Source data
"""

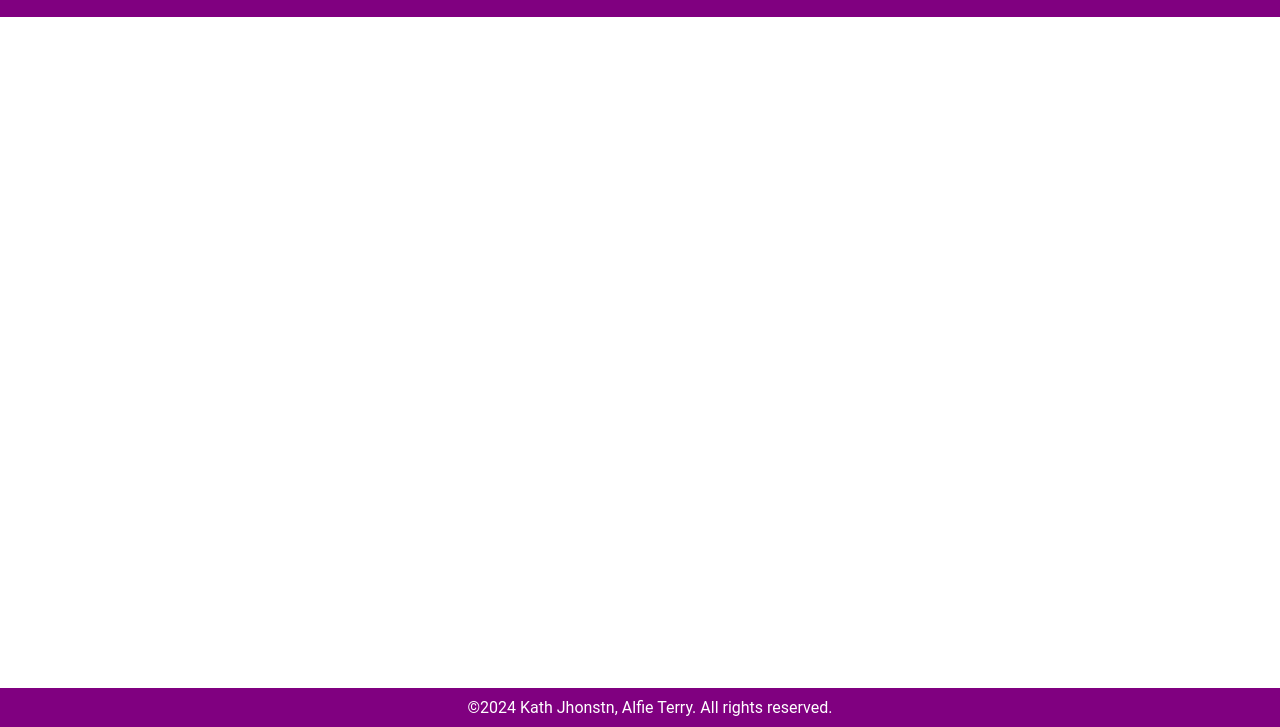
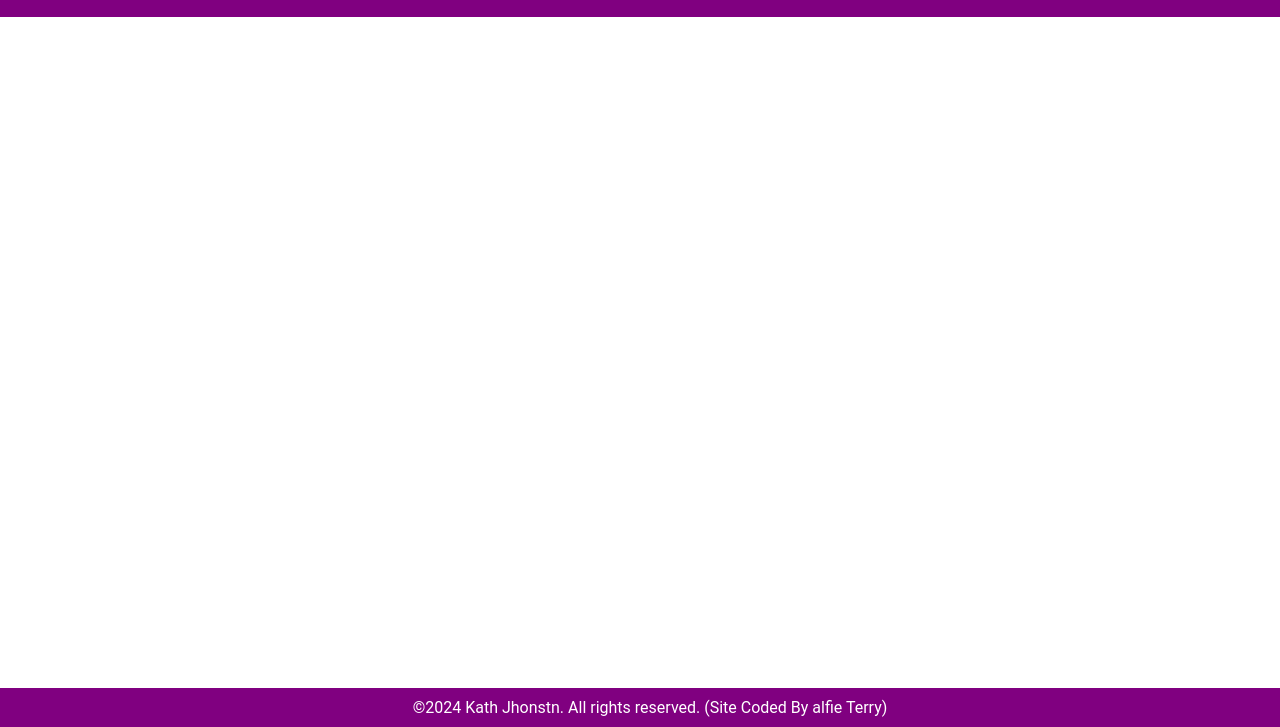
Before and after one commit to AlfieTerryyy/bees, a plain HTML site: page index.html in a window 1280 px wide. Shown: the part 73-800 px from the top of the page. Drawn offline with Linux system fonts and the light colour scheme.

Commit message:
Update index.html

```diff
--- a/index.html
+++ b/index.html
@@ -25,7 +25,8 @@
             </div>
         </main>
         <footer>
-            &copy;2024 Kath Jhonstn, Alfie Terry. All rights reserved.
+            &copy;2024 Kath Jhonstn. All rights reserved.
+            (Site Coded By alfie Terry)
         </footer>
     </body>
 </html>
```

"""

PROBLEM TO SOLVE
Please print the entries shown above again, exactly, and skip the pictures.

WRITTEN RESPONSE
Before and after one commit to AlfieTerryyy/bees, a plain HTML site: page index.html in a window 1280 px wide. Shown: the part 73-800 px from the top of the page. Drawn offline with Linux system fonts and the light colour scheme.

Commit message:
Update index.html

```diff
--- a/index.html
+++ b/index.html
@@ -25,7 +25,8 @@
             </div>
         </main>
         <footer>
-            &copy;2024 Kath Jhonstn, Alfie Terry. All rights reserved.
+            &copy;2024 Kath Jhonstn. All rights reserved.
+            (Site Coded By alfie Terry)
         </footer>
     </body>
 </html>
```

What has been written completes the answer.